* _MATERIAL SHOWN_:
================================

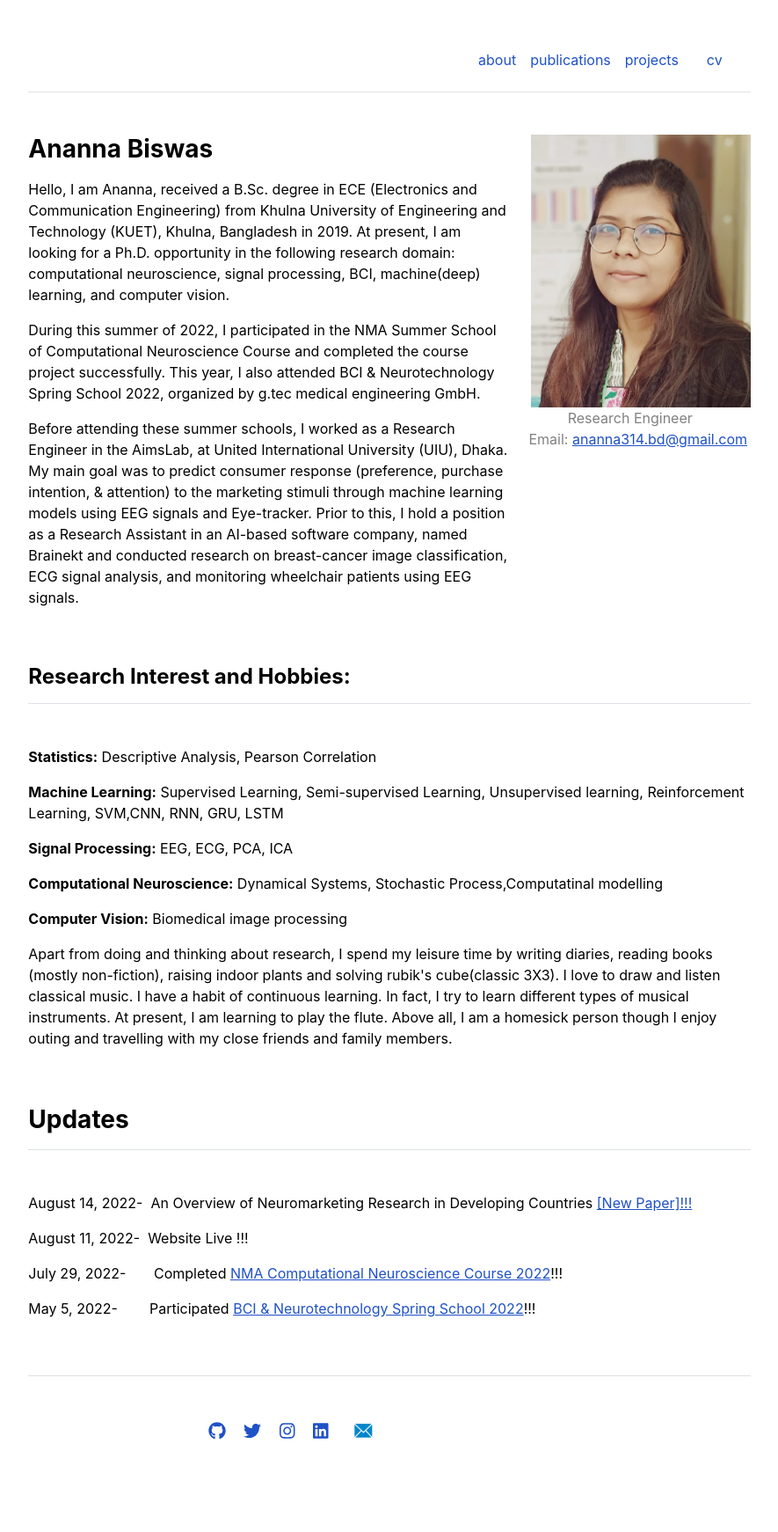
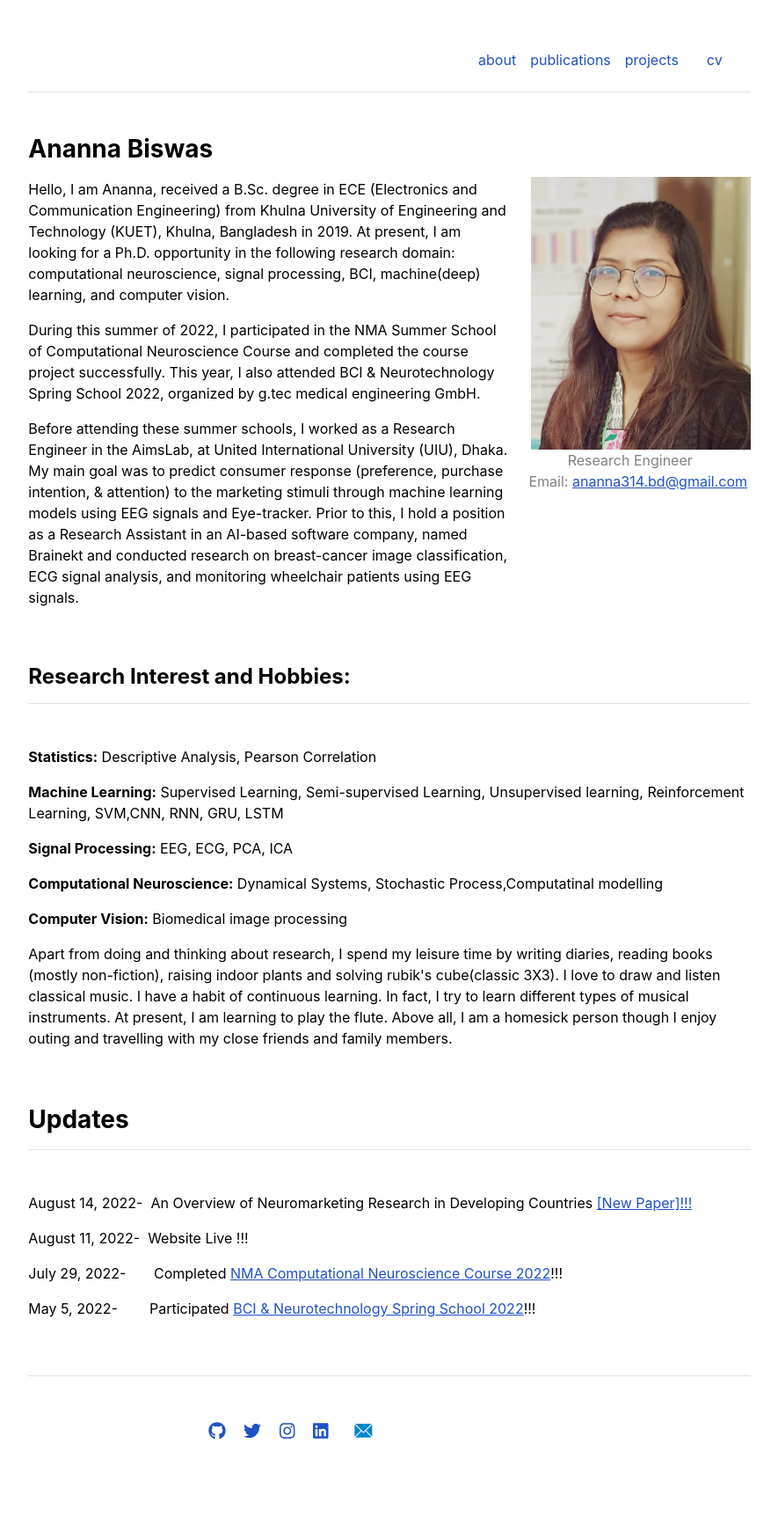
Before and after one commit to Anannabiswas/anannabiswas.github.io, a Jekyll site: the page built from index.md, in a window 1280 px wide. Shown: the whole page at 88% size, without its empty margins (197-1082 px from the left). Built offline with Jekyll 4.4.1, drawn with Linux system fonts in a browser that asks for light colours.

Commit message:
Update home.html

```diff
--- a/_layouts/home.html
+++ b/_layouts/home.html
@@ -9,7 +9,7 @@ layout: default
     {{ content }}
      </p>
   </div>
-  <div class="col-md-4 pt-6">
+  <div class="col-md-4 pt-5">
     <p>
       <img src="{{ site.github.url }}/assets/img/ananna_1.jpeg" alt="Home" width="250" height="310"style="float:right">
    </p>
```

================================

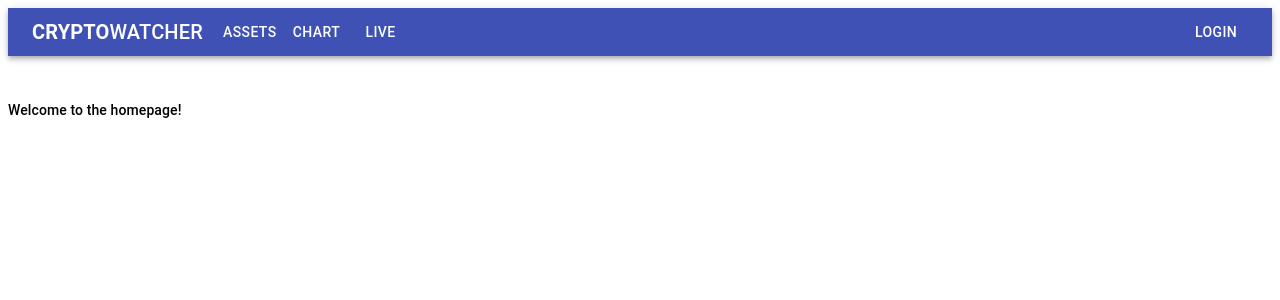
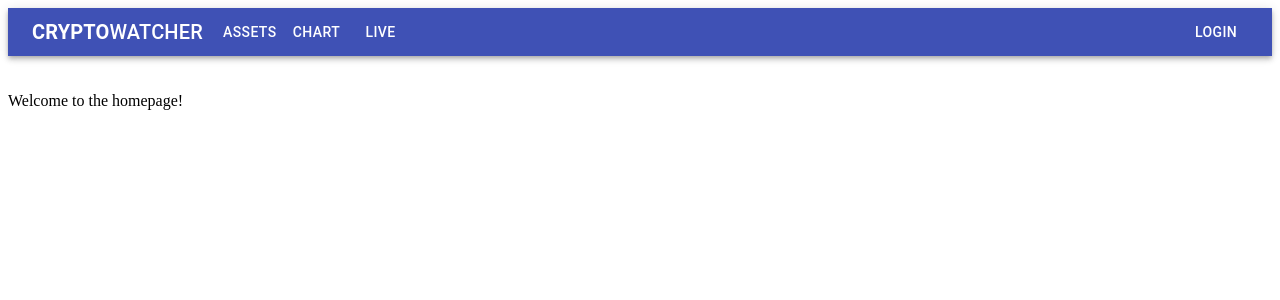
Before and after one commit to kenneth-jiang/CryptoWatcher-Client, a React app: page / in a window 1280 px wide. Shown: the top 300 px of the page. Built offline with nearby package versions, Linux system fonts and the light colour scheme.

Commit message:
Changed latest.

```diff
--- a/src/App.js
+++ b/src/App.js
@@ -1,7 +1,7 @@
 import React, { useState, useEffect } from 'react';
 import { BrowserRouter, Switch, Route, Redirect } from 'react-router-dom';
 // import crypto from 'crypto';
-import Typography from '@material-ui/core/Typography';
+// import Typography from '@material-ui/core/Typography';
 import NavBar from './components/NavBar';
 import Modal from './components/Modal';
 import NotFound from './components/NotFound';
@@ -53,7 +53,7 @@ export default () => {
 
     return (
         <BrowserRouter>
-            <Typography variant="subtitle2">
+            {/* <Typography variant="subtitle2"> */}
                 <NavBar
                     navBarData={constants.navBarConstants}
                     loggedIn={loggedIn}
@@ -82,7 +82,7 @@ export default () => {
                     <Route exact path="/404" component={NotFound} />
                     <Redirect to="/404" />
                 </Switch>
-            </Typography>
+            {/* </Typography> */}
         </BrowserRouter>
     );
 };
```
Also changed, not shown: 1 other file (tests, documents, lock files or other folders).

================================

Look through the listing above and copy each line where the string "components" occurs.

* _OUTPUT_:
 import NavBar from './components/NavBar';
 import Modal from './components/Modal';
 import NotFound from './components/NotFound';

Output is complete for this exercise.